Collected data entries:
^^^^^^^^^^^^^^^^

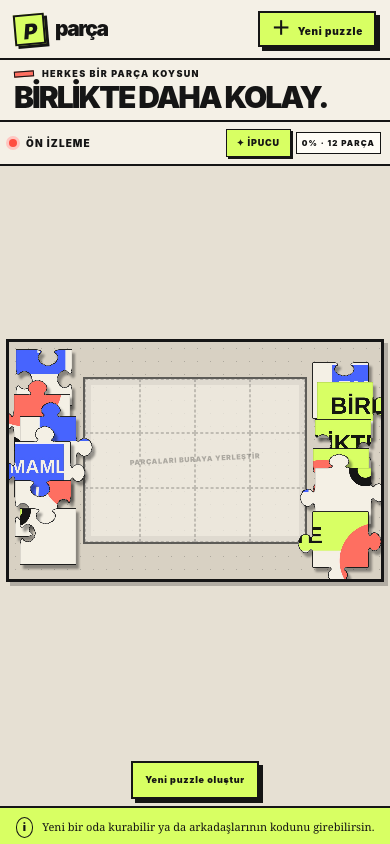
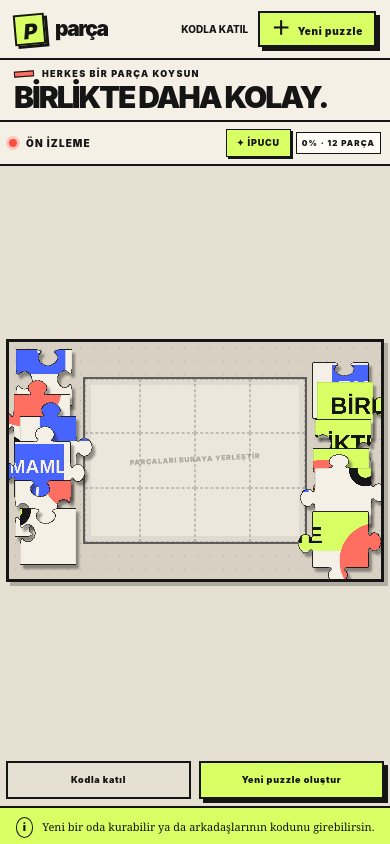
Before and after one commit to batuhanbural/puzzlebeyond, a Next.js app: page / in a window 390 px wide. Built offline with nearby package versions, Linux system fonts and the light colour scheme.

Commit message:
Restore mobile room join controls

```diff
--- a/app/globals.css
+++ b/app/globals.css
@@ -159,7 +159,8 @@ fieldset { margin:20px 0 0; padding:0; border:0; }
   .topbar { height:60px; padding:0 14px; }
   .brand { font-size:21px; }
   .brand-mark { width:31px; height:31px; }
-  .text-button { display:none; }
+  .header-actions { gap:8px; }
+  .header-actions .text-button { display:block; padding:8px 2px; font-size:10px; white-space:nowrap; }
   .primary-button.small { min-height:36px; padding:0 11px; font-size:10px; }
   .hero-strip { min-height:62px; display:block; padding:7px 14px 8px; }
   .hero-strip.compact { min-height:54px; padding:6px 14px 7px; }
@@ -172,7 +173,7 @@ fieldset { margin:20px 0 0; padding:0; border:0; }
   .difficulty-pill { padding:4px 5px; font-size:8px; }
   .puzzle-workspace { width:min(100%,calc((100dvh - 310px) * 1.55)); min-height:0; box-shadow:4px 4px 0 rgba(21,21,21,.25); }
   .puzzle-board-guide>p { font-size:7px; letter-spacing:.7px; }
-  .mobile-room-actions { margin-top:6px; }
+  .mobile-room-actions { width:100%; margin-top:6px; display:grid; grid-template-columns:repeat(auto-fit,minmax(130px,1fr)); gap:8px; }
   .mobile-room-actions .primary-button,.mobile-room-actions .outline-button { min-height:38px; padding:0 12px; font-size:9px; }
   .progress-panel { display:none; }
   .notice { border-left:0; border-right:0; }
--- a/app/page.tsx
+++ b/app/page.tsx
@@ -629,7 +629,12 @@ export default function Home() {
             {progress === 100 && <div className="complete-badge"><span>✓</span> TAMAMLANDI!</div>}
           </div>
           <div className="mobile-room-actions">
-            {!room && <button className="primary-button" onClick={() => setDialog("create")}>Yeni puzzle oluştur</button>}
+            {!room && (
+              <>
+                <button className="outline-button" onClick={() => setDialog("join")}>Kodla katıl</button>
+                <button className="primary-button" onClick={() => setDialog("create")}>Yeni puzzle oluştur</button>
+              </>
+            )}
             {room && <button className="outline-button" onClick={copyCode}>Kodu paylaş: {room.code}</button>}
           </div>
         </section>
```
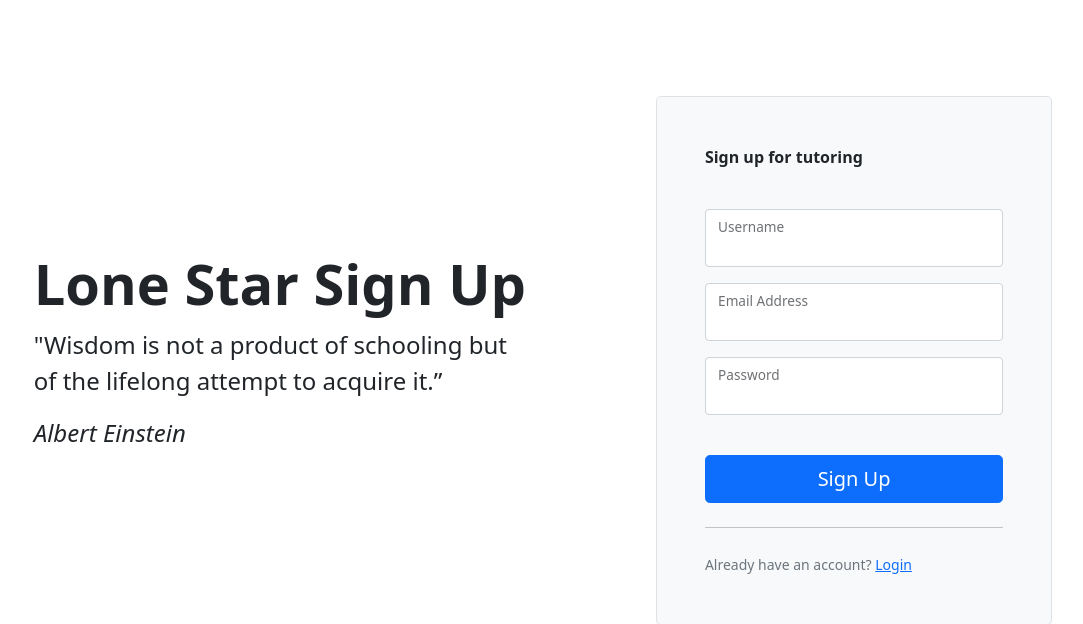
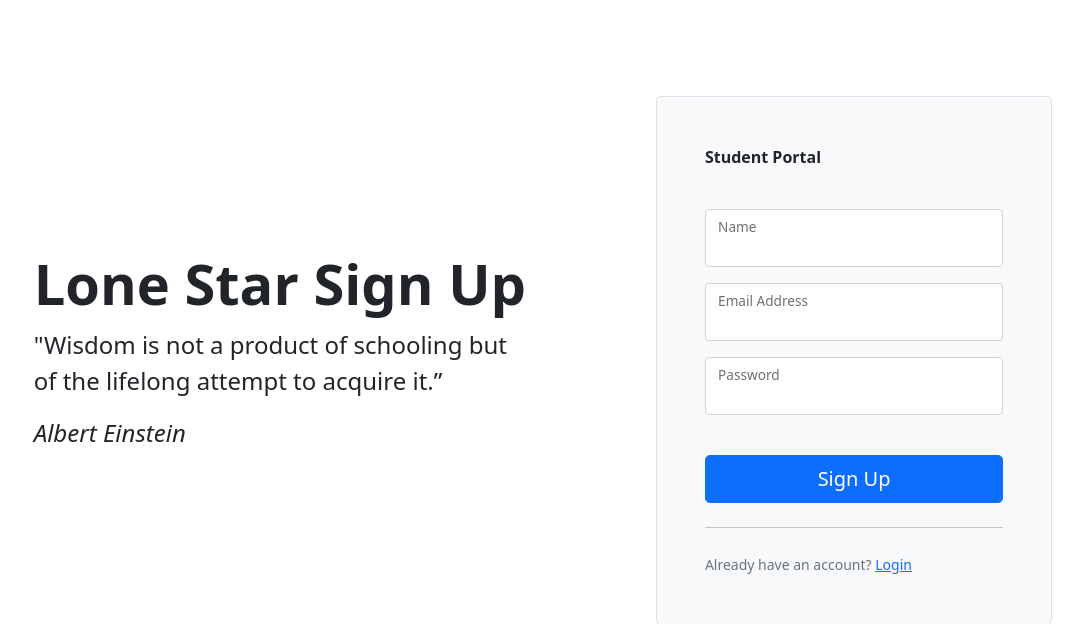
Before and after one commit to juleshenry/lonestarlearningsystem, a Flask app: page /register in a window 1280 px wide. Shown: the top 624 px of the page, without its empty margins (97-1180 px from the left). Run offline with Flask 2, Linux system fonts and the light colour scheme; some libraries are stand-ins or nearby versions.

Commit message:
moving and grooving

```diff
--- a/app/config.py
+++ b/app/config.py
@@ -1,8 +1,4 @@
 # -*- encoding: utf-8 -*-
-"""
-Copyright (c) 2019 - present AppSeed.us
-"""
-
 import os
 from   decouple import config
 
--- a/app/forms.py
+++ b/app/forms.py
@@ -2,18 +2,16 @@
 """
 Copyright (c) 2019 - present AppSeed.us
 """
-
 from flask_wtf          import FlaskForm
 from flask_wtf.file     import FileField, FileRequired
 from wtforms            import StringField, TextAreaField, SubmitField, PasswordField
 from wtforms.validators import InputRequired, Email, DataRequired
 
 class LoginForm(FlaskForm):
-	username    = StringField  (u'Username'  , validators=[DataRequired()])
+	email    = StringField  (u'Email'  , validators=[DataRequired()])
 	password    = PasswordField(u'Password'  , validators=[DataRequired()])
 
 class RegisterForm(FlaskForm):
-	name        = StringField  (u'Name'      )
-	username    = StringField  (u'Username'  , validators=[DataRequired()])
+	name        = StringField  (u'Name'      , validators=[DataRequired()])
 	password    = PasswordField(u'Password'  , validators=[DataRequired()])
 	email       = StringField  (u'Email'     , validators=[DataRequired(), Email()])
--- a/app/templates/login.html
+++ b/app/templates/login.html
@@ -45,8 +45,8 @@
                         <br />
 
                         <div class="form-floating mb-3">
-                            {{ form.username(class="form-control") }}
-                            <label for="floatingInput">Username</label>
+                            {{ form.email(class="form-control") }}
+                            <label for="floatingInput">Email</label>
                         </div>
                         <div class="form-floating mb-3">
                             {{ form.password(class="form-control", type="password") }}
--- a/app/templates/register.html
+++ b/app/templates/register.html
@@ -40,15 +40,15 @@
                             {% if msg %}
                                 {{ msg | safe }}
                             {% else %}
-                                Sign up for tutoring
+                                Student Portal
                             {% endif %}
                         </p>
 
                         <br />
 
                         <div class="form-floating mb-3">
-                            {{ form.username(class="form-control") }}
-                            <label for="floatingInput">Username</label>
+                            {{ form.name(class="form-control") }}
+                            <label for="floatingInput">Name</label>
                         </div>
 
                         <div class="form-floating mb-3">
--- a/app/views.py
+++ b/app/views.py
@@ -31,7 +31,6 @@ def logout():
 # Register a new user
 @app.route('/register', methods=['GET', 'POST'])
 def register():
-
     # declare the Registration Form
     form = RegisterForm(request.form)
 
@@ -39,34 +38,27 @@ def register():
     success = False
 
     if request.method == 'GET':
-
         return render_template( 'register.html', form=form, msg=msg )
 
     # check if both http method is POST and form is valid on submit
     if form.validate_on_submit():
 
         # assign form data to variables
-        username = request.form.get('username', '', type=str)
+        name = request.form.get('name', '', type=str)
         password = request.form.get('password', '', type=str)
         email    = request.form.get('email'   , '', type=str)
 
         # filter User out of database through username
-        user = Users.query.filter_by(user=username).first()
-
-        # filter User out of database through username
         user_by_email = Users.query.filter_by(email=email).first()
 
-        if user or user_by_email:
-            msg = 'Error: User exists!'
-
+        if user_by_email:
+            msg = 'Error: Already registered!'
         else:
             pw_hash = bc.generate_password_hash(password)
-            user = Users(username, email, pw_hash)
+            user = Users(name, email, pw_hash)
             user.save()
-
             msg     = 'User created, please <a href="' + url_for('login') + '">login</a>'
             success = True
-
     else:
         msg = 'Input error'
 
@@ -86,14 +78,12 @@ def login():
     if form.validate_on_submit():
 
         # assign form data to variables
-        username = request.form.get('username', '', type=str)
+        email = request.form.get('email', '', type=str)
         password = request.form.get('password', '', type=str)
 
         # filter User out of database through username
-        user = Users.query.filter_by(user=username).first()
-
+        user = Users.query.filter_by(email=email).first()
         if user:
-
             if bc.check_password_hash(user.password, password):
                 login_user(user)
                 return redirect(url_for('index'))
```
Also changed, not shown: app/models.py (+4 -4 lines), finished_flier.png (deleted), 1 other file.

^^^^^^^^^^^^^^^^

Problem statement: Your answer must consist of the entries, unchanged, with no pictures in it.

Answer:
Before and after one commit to batuhanbural/puzzlebeyond, a Next.js app: page / in a window 390 px wide. Built offline with nearby package versions, Linux system fonts and the light colour scheme.

Commit message:
Restore mobile room join controls

```diff
--- a/app/globals.css
+++ b/app/globals.css
@@ -159,7 +159,8 @@ fieldset { margin:20px 0 0; padding:0; border:0; }
   .topbar { height:60px; padding:0 14px; }
   .brand { font-size:21px; }
   .brand-mark { width:31px; height:31px; }
-  .text-button { display:none; }
+  .header-actions { gap:8px; }
+  .header-actions .text-button { display:block; padding:8px 2px; font-size:10px; white-space:nowrap; }
   .primary-button.small { min-height:36px; padding:0 11px; font-size:10px; }
   .hero-strip { min-height:62px; display:block; padding:7px 14px 8px; }
   .hero-strip.compact { min-height:54px; padding:6px 14px 7px; }
@@ -172,7 +173,7 @@ fieldset { margin:20px 0 0; padding:0; border:0; }
   .difficulty-pill { padding:4px 5px; font-size:8px; }
   .puzzle-workspace { width:min(100%,calc((100dvh - 310px) * 1.55)); min-height:0; box-shadow:4px 4px 0 rgba(21,21,21,.25); }
   .puzzle-board-guide>p { font-size:7px; letter-spacing:.7px; }
-  .mobile-room-actions { margin-top:6px; }
+  .mobile-room-actions { width:100%; margin-top:6px; display:grid; grid-template-columns:repeat(auto-fit,minmax(130px,1fr)); gap:8px; }
   .mobile-room-actions .primary-button,.mobile-room-actions .outline-button { min-height:38px; padding:0 12px; font-size:9px; }
   .progress-panel { display:none; }
   .notice { border-left:0; border-right:0; }
--- a/app/page.tsx
+++ b/app/page.tsx
@@ -629,7 +629,12 @@ export default function Home() {
             {progress === 100 && <div className="complete-badge"><span>✓</span> TAMAMLANDI!</div>}
           </div>
           <div className="mobile-room-actions">
-            {!room && <button className="primary-button" onClick={() => setDialog("create")}>Yeni puzzle oluştur</button>}
+            {!room && (
+              <>
+                <button className="outline-button" onClick={() => setDialog("join")}>Kodla katıl</button>
+                <button className="primary-button" onClick={() => setDialog("create")}>Yeni puzzle oluştur</button>
+              </>
+            )}
             {room && <button className="outline-button" onClick={copyCode}>Kodu paylaş: {room.code}</button>}
           </div>
         </section>
```
Before and after one commit to juleshenry/lonestarlearningsystem, a Flask app: page /register in a window 1280 px wide. Shown: the top 624 px of the page, without its empty margins (97-1180 px from the left). Run offline with Flask 2, Linux system fonts and the light colour scheme; some libraries are stand-ins or nearby versions.

Commit message:
moving and grooving

```diff
--- a/app/config.py
+++ b/app/config.py
@@ -1,8 +1,4 @@
 # -*- encoding: utf-8 -*-
-"""
-Copyright (c) 2019 - present AppSeed.us
-"""
-
 import os
 from   decouple import config
 
--- a/app/forms.py
+++ b/app/forms.py
@@ -2,18 +2,16 @@
 """
 Copyright (c) 2019 - present AppSeed.us
 """
-
 from flask_wtf          import FlaskForm
 from flask_wtf.file     import FileField, FileRequired
 from wtforms            import StringField, TextAreaField, SubmitField, PasswordField
 from wtforms.validators import InputRequired, Email, DataRequired
 
 class LoginForm(FlaskForm):
-	username    = StringField  (u'Username'  , validators=[DataRequired()])
+	email    = StringField  (u'Email'  , validators=[DataRequired()])
 	password    = PasswordField(u'Password'  , validators=[DataRequired()])
 
 class RegisterForm(FlaskForm):
-	name        = StringField  (u'Name'      )
-	username    = StringField  (u'Username'  , validators=[DataRequired()])
+	name        = StringField  (u'Name'      , validators=[DataRequired()])
 	password    = PasswordField(u'Password'  , validators=[DataRequired()])
 	email       = StringField  (u'Email'     , validators=[DataRequired(), Email()])
--- a/app/templates/login.html
+++ b/app/templates/login.html
@@ -45,8 +45,8 @@
                         <br />
 
                         <div class="form-floating mb-3">
-                            {{ form.username(class="form-control") }}
-                            <label for="floatingInput">Username</label>
+                            {{ form.email(class="form-control") }}
+                            <label for="floatingInput">Email</label>
                         </div>
                         <div class="form-floating mb-3">
                             {{ form.password(class="form-control", type="password") }}
--- a/app/templates/register.html
+++ b/app/templates/register.html
@@ -40,15 +40,15 @@
                             {% if msg %}
                                 {{ msg | safe }}
                             {% else %}
-                                Sign up for tutoring
+                                Student Portal
                             {% endif %}
                         </p>
 
                         <br />
 
                         <div class="form-floating mb-3">
-                            {{ form.username(class="form-control") }}
-                            <label for="floatingInput">Username</label>
+                            {{ form.name(class="form-control") }}
+                            <label for="floatingInput">Name</label>
                         </div>
 
                         <div class="form-floating mb-3">
--- a/app/views.py
+++ b/app/views.py
@@ -31,7 +31,6 @@ def logout():
 # Register a new user
 @app.route('/register', methods=['GET', 'POST'])
 def register():
-
     # declare the Registration Form
     form = RegisterForm(request.form)
 
@@ -39,34 +38,27 @@ def register():
     success = False
 
     if request.method == 'GET':
-
         return render_template( 'register.html', form=form, msg=msg )
 
     # check if both http method is POST and form is valid on submit
     if form.validate_on_submit():
 
         # assign form data to variables
-        username = request.form.get('username', '', type=str)
+        name = request.form.get('name', '', type=str)
         password = request.form.get('password', '', type=str)
         email    = request.form.get('email'   , '', type=str)
 
         # filter User out of database through username
-        user = Users.query.filter_by(user=username).first()
-
-        # filter User out of database through username
         user_by_email = Users.query.filter_by(email=email).first()
 
-        if user or user_by_email:
-            msg = 'Error: User exists!'
-
+        if user_by_email:
+            msg = 'Error: Already registered!'
         else:
             pw_hash = bc.generate_password_hash(password)
-            user = Users(username, email, pw_hash)
+            user = Users(name, email, pw_hash)
             user.save()
-
             msg     = 'User created, please <a href="' + url_for('login') + '">login</a>'
             success = True
-
     else:
         msg = 'Input error'
 
@@ -86,14 +78,12 @@ def login():
     if form.validate_on_submit():
 
         # assign form data to variables
-        username = request.form.get('username', '', type=str)
+        email = request.form.get('email', '', type=str)
         password = request.form.get('password', '', type=str)
 
         # filter User out of database through username
-        user = Users.query.filter_by(user=username).first()
-
+        user = Users.query.filter_by(email=email).first()
         if user:
-
             if bc.check_password_hash(user.password, password):
                 login_user(user)
                 return redirect(url_for('index'))
```
Also changed, not shown: app/models.py (+4 -4 lines), finished_flier.png (deleted), 1 other file.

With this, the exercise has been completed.